### Work order
Please count the lines of the data that contain "samples" and state only the total.

### Records
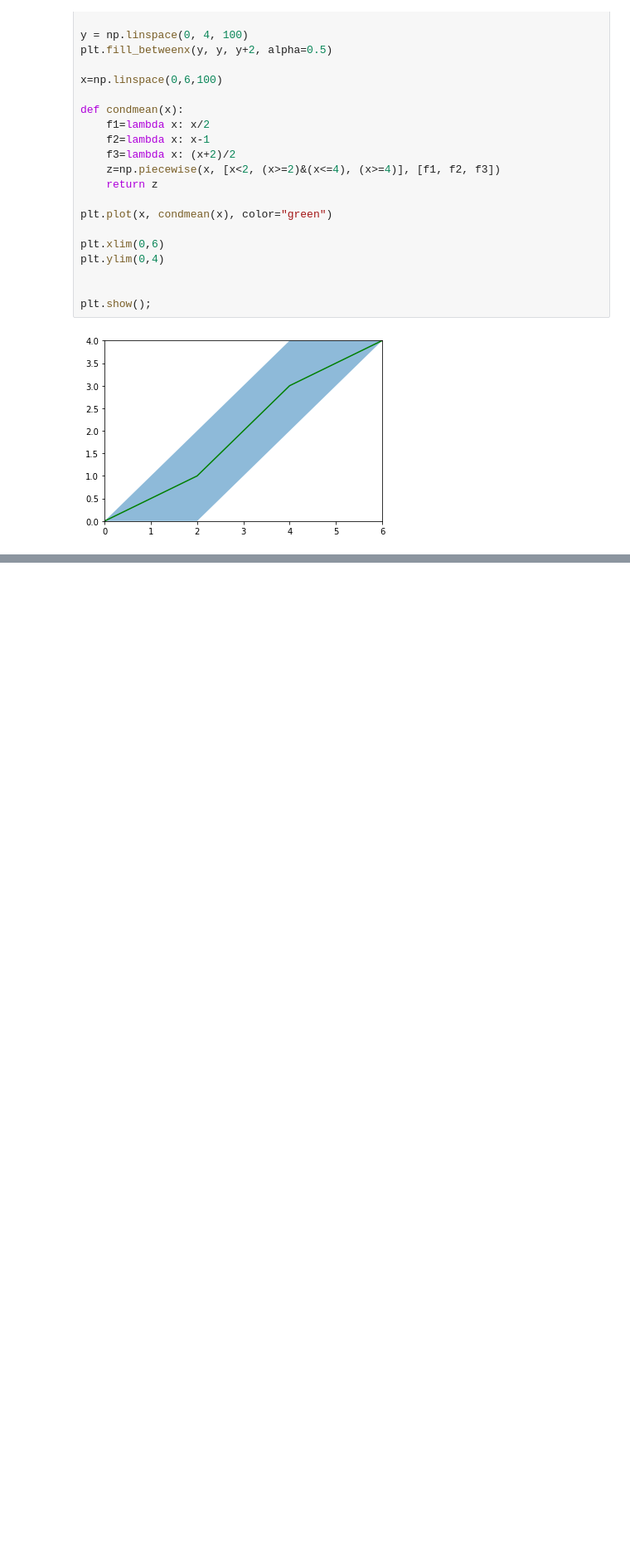
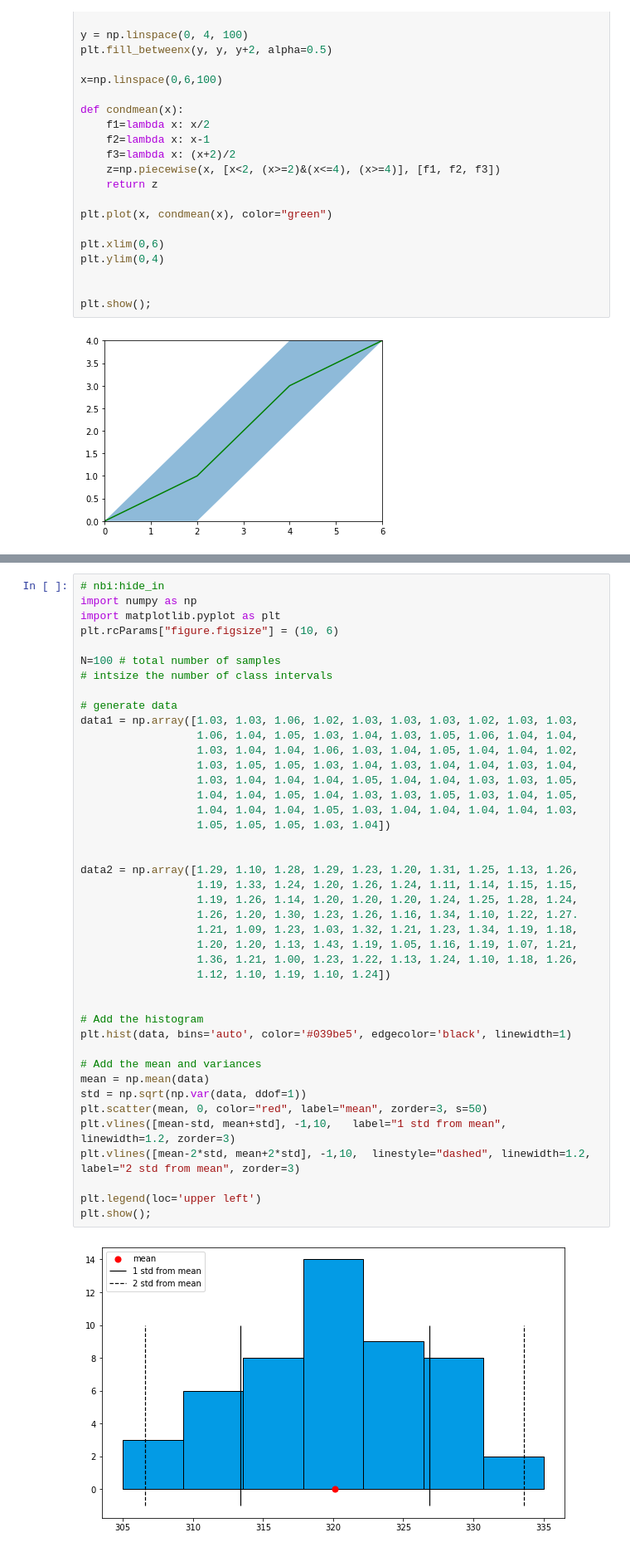
Before and after one commit to a-petr/math3215fall2020, a Jupyter notebook: homework.ipynb, the cells around one changed output, grey strips where cells are left out. Shown at 83% size. Saved outputs shown, nothing was run; the diff lists cells and outputs as text; blank space fills up the shorter version.

```diff
--- a/homework.ipynb
+++ b/homework.ipynb
@@ -314,0 +435,44 @@ plt.show();
+# %%
+# nbi:hide_in
+import numpy as np
+import matplotlib.pyplot as plt
+plt.rcParams["figure.figsize"] = (10, 6)
+
+N=100 # total number of samples
+# intsize the number of class intervals
+
+# generate data
+data1 = np.array([1.03, 1.03, 1.06, 1.02, 1.03, 1.03, 1.03, 1.02, 1.03, 1.03,
+                  1.06, 1.04, 1.05, 1.03, 1.04, 1.03, 1.05, 1.06, 1.04, 1.04,
+                  1.03, 1.04, 1.04, 1.06, 1.03, 1.04, 1.05, 1.04, 1.04, 1.02,
+                  1.03, 1.05, 1.05, 1.03, 1.04, 1.03, 1.04, 1.04, 1.03, 1.04,
+                  1.03, 1.04, 1.04, 1.04, 1.05, 1.04, 1.04, 1.03, 1.03, 1.05,
+                  1.04, 1.04, 1.05, 1.04, 1.03, 1.03, 1.05, 1.03, 1.04, 1.05,
+                  1.04, 1.04, 1.04, 1.05, 1.03, 1.04, 1.04, 1.04, 1.04, 1.03,
+                  1.05, 1.05, 1.05, 1.03, 1.04])
+
+
+data2 = np.array([1.29, 1.10, 1.28, 1.29, 1.23, 1.20, 1.31, 1.25, 1.13, 1.26,
+                  1.19, 1.33, 1.24, 1.20, 1.26, 1.24, 1.11, 1.14, 1.15, 1.15,
+                  1.19, 1.26, 1.14, 1.20, 1.20, 1.20, 1.24, 1.25, 1.28, 1.24,
+                  1.26, 1.20, 1.30, 1.23, 1.26, 1.16, 1.34, 1.10, 1.22, 1.27.
+                  1.21, 1.09, 1.23, 1.03, 1.32, 1.21, 1.23, 1.34, 1.19, 1.18,
+                  1.20, 1.20, 1.13, 1.43, 1.19, 1.05, 1.16, 1.19, 1.07, 1.21,
+                  1.36, 1.21, 1.00, 1.23, 1.22, 1.13, 1.24, 1.10, 1.18, 1.26,
+                  1.12, 1.10, 1.19, 1.10, 1.24])
+
+
+# Add the histogram
+plt.hist(data, bins='auto', color='#039be5', edgecolor='black', linewidth=1)
+
+# Add the mean and variances
+mean = np.mean(data)
+std = np.sqrt(np.var(data, ddof=1))
+plt.scatter(mean, 0, color="red", label="mean", zorder=3, s=50)
+plt.vlines([mean-std, mean+std], -1,10,   label="1 std from mean", linewidth=1.2, zorder=3)
+plt.vlines([mean-2*std, mean+2*std], -1,10,  linestyle="dashed", linewidth=1.2, label="2 std from mean", zorder=3)
+
+plt.legend(loc='upper left')
+plt.show();
+# %% [output]
+[figure, added]
```
Also changed, not shown: parts of 41 cells of this notebook, 5 other files.
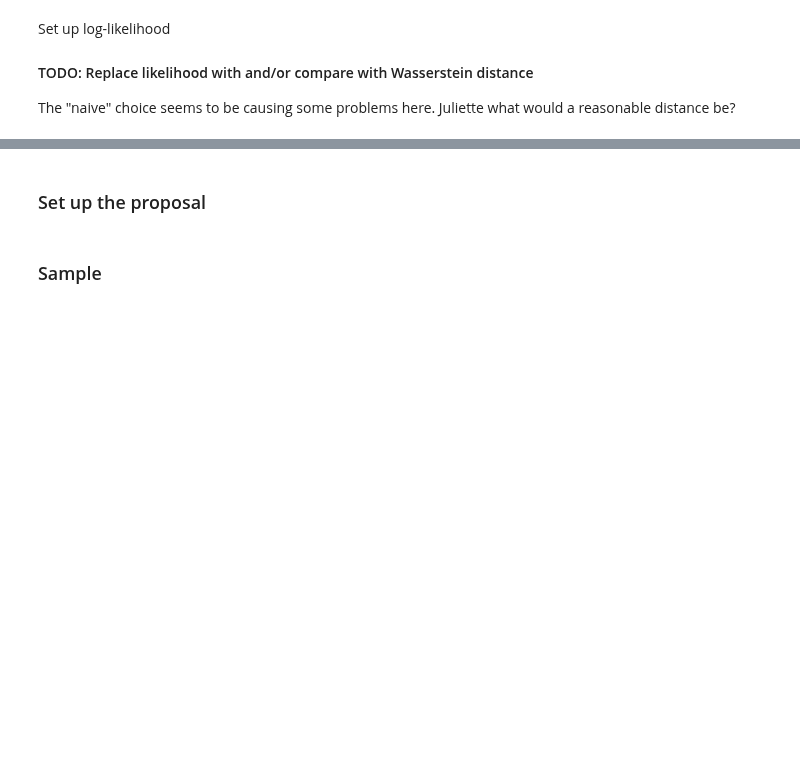
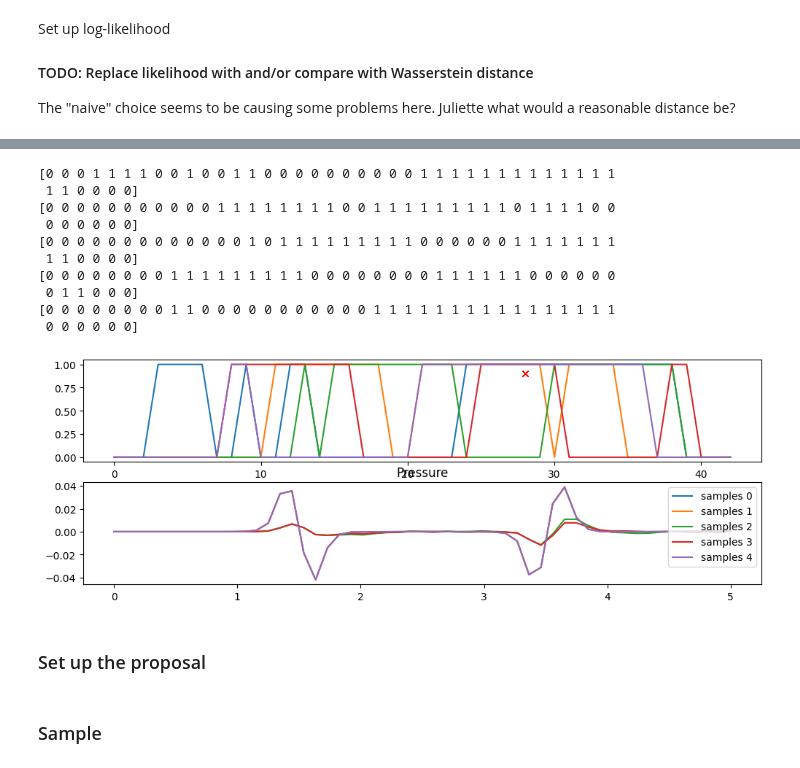
Before and after one commit to UM-Bridge/benchmarks, a Jupyter notebook: models/acoustic_gravity/tinyDA-acoustic.ipynb, the cells around one changed output, grey strips where cells are left out. Cells and saved outputs as stored; diff of their text form; code cells hidden in the pictures; blank space fills up the shorter version.

```diff
--- a/models/acoustic_gravity/tinyDA-acoustic.ipynb
+++ b/models/acoustic_gravity/tinyDA-acoustic.ipynb
@@ -275,3 +278,39 @@ my_posterior = tda.Posterior(my_prior, my_loglike, my_model)
+# %%
+# plot the model output
+fig, ax = plt.subplots(nrows=2, ncols=1, figsize=(12,4))
+
+# plot the time series of pressure
+# t = np.linspace(0,5,ny)
+# ax[0].set_title('Pressure')
+# ax[0].plot(t,d_true, label='Noise-free input')
+# #ax[0].plot(t,d, label='Noisy input')
+# ax[0].legend()
+
+
+ax[1].set_title('Pressure')
+# Plot 10 random samples
+for x in range(5):
+    log = my_prior.rvs()
+    #d_sample = my_model(log)
+    print(log)
+    ax[0].plot(log)
+    ax[0].plot(28,0.9, 'x', color='red')
+    ax[1].plot(t, samples[x], label=f'samples {x}')
+    #samples.append(d_sample)
+ax[1].legend()
+plt.show()
+# %% [output]
+[0 0 0 1 1 1 1 0 0 1 0 0 1 1 0 0 0 0 0 0 0 0 0 0 1 1 1 1 1 1 1 1 1 1 1 1 1
+ 1 1 0 0 0 0]
+[0 0 0 0 0 0 0 0 0 0 0 1 1 1 1 1 1 1 1 0 0 1 1 1 1 1 1 1 1 1 0 1 1 1 1 0 0
+ 0 0 0 0 0 0]
+[0 0 0 0 0 0 0 0 0 0 0 0 0 1 0 1 1 1 1 1 1 1 1 1 0 0 0 0 0 0 1 1 1 1 1 1 1
+ 1 1 0 0 0 0]
+[0 0 0 0 0 0 0 0 1 1 1 1 1 1 1 1 1 0 0 0 0 0 0 0 0 1 1 1 1 1 1 0 0 0 0 0 0
+ 0 1 1 0 0 0]
+[0 0 0 0 0 0 0 0 1 1 0 0 0 0 0 0 0 0 0 0 0 1 1 1 1 1 1 1 1 1 1 1 1 1 1 1 1
+ 0 0 0 0 0 0]
+[figure, added]
 # %% [markdown]
 ### Set up the proposal
 # %%
```
Also changed, not shown: parts of 8 cells of this notebook, 1 other file.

### Answer area
4